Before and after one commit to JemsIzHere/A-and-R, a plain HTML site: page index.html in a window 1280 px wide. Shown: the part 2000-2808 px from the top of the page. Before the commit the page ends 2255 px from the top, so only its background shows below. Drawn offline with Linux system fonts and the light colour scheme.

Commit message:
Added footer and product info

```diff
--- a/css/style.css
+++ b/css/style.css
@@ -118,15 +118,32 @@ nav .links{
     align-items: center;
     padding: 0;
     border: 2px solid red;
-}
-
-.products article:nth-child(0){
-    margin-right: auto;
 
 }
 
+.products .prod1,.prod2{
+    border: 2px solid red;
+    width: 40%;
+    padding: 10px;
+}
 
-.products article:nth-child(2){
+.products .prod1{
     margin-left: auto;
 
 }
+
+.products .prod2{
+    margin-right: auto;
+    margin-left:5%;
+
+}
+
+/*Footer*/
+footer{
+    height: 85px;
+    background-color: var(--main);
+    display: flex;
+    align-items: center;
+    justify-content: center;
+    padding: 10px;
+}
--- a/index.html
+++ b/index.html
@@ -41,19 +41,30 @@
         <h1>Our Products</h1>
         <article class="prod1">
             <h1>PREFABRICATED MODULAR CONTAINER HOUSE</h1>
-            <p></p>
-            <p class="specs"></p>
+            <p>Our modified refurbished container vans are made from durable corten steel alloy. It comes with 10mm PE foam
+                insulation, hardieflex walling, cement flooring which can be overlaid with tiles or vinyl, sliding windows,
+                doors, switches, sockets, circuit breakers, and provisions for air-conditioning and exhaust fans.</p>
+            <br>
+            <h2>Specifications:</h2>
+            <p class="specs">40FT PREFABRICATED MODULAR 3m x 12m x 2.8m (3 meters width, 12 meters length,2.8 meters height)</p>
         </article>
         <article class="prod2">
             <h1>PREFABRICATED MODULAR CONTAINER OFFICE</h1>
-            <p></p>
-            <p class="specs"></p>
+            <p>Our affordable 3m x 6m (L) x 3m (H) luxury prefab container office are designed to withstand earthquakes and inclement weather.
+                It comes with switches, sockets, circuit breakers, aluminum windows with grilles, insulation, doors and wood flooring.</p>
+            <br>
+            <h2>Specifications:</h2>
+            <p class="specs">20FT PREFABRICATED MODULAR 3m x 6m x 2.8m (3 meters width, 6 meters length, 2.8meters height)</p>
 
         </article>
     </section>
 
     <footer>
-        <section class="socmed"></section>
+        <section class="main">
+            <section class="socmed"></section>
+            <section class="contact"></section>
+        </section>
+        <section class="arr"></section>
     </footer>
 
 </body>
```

########

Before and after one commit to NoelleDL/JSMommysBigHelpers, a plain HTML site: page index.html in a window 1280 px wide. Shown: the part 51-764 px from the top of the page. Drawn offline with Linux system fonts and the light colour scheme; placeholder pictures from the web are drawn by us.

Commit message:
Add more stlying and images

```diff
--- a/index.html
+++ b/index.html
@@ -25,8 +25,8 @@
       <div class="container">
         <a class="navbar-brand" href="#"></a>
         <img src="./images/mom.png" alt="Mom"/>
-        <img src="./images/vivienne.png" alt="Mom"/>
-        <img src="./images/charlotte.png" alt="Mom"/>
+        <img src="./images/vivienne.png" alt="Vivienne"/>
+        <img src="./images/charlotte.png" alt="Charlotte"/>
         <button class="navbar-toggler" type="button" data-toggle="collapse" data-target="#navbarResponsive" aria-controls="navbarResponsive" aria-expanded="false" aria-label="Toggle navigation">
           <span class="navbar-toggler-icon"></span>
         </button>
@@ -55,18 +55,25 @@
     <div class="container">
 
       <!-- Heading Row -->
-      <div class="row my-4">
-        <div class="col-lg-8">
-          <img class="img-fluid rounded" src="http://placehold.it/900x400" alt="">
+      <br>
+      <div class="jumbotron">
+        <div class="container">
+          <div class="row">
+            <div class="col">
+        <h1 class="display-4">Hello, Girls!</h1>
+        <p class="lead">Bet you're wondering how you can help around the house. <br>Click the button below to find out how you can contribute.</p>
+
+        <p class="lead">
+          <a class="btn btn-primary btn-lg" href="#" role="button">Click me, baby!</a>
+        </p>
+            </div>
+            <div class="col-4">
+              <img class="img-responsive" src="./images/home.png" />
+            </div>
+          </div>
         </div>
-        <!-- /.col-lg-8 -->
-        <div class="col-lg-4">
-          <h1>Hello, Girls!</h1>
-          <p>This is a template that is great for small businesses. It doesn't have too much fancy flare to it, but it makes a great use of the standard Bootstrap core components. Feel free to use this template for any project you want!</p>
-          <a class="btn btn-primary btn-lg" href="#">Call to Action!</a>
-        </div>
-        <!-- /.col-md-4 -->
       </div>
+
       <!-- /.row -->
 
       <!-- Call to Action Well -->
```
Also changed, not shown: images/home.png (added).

########

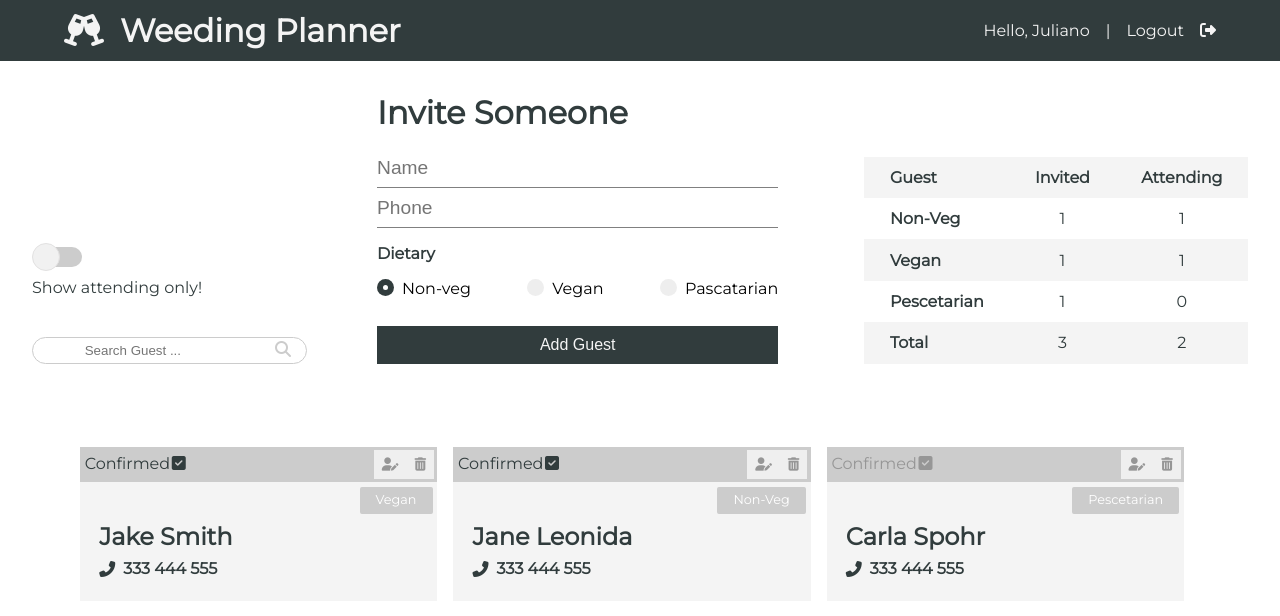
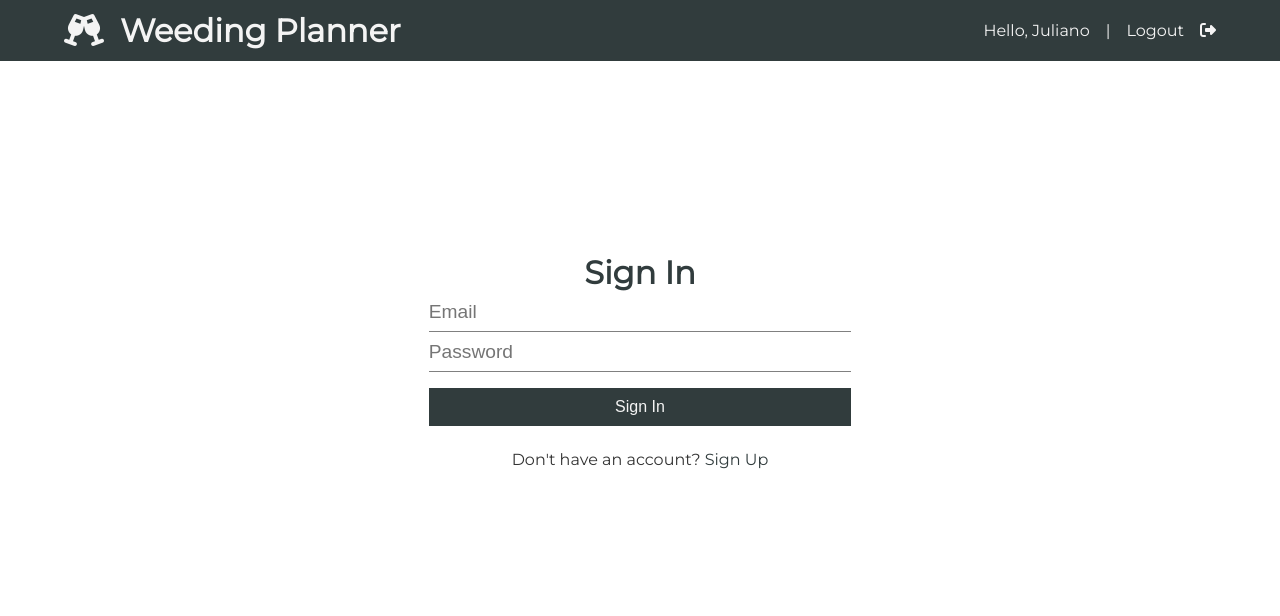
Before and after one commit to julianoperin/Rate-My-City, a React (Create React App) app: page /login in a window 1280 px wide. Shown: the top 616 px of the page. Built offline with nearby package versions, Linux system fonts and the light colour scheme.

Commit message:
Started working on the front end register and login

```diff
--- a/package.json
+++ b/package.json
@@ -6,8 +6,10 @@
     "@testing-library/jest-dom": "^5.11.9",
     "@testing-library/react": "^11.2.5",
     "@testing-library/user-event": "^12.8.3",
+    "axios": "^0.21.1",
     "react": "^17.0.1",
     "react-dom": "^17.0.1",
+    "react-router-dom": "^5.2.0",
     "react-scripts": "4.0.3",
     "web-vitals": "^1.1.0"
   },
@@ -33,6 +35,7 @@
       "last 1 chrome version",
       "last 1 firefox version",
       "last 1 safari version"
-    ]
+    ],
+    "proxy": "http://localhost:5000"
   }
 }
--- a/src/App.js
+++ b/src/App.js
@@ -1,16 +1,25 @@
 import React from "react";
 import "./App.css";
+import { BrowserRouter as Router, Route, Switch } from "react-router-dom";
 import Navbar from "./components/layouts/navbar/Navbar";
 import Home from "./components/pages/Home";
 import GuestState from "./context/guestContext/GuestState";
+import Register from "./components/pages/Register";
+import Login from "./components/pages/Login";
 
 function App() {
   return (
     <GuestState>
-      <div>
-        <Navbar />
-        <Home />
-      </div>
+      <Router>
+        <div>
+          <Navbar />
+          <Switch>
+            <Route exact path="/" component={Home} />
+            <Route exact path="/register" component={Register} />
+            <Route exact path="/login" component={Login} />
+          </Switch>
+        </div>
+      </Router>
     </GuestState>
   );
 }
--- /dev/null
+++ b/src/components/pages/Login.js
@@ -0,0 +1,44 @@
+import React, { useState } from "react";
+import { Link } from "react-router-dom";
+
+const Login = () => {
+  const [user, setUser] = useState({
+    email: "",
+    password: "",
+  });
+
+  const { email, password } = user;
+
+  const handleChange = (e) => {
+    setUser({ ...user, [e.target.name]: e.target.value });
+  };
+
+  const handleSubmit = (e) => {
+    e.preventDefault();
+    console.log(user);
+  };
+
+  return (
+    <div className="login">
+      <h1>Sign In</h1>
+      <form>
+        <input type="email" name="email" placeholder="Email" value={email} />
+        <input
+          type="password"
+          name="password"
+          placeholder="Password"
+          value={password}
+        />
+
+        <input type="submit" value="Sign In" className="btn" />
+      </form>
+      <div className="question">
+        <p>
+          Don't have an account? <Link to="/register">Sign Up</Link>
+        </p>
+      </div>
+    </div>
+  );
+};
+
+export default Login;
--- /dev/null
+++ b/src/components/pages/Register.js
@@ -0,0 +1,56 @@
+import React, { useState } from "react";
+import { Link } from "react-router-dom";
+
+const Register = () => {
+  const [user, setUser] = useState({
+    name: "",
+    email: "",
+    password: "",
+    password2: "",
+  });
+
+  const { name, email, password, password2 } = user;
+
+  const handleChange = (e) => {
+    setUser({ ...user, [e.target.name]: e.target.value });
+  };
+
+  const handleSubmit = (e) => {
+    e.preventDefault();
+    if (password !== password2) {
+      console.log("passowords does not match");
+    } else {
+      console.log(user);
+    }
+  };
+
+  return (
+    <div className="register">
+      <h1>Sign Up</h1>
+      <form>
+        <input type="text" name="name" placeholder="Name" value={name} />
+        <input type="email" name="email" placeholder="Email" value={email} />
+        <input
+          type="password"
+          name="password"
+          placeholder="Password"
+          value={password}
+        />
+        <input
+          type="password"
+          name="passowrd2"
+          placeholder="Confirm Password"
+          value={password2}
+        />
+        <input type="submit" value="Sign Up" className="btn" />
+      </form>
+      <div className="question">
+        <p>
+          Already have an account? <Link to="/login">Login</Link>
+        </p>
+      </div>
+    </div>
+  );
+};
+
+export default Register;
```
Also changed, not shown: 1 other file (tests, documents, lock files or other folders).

########

▶ Work required:
Copy each line in the entries above where the word "href" shows up.

▶ Answer to the exercise:
         <a class="navbar-brand" href="#"></a>
+          <a class="btn btn-primary btn-lg" href="#" role="button">Click me, baby!</a>
-          <a class="btn btn-primary btn-lg" href="#">Call to Action!</a>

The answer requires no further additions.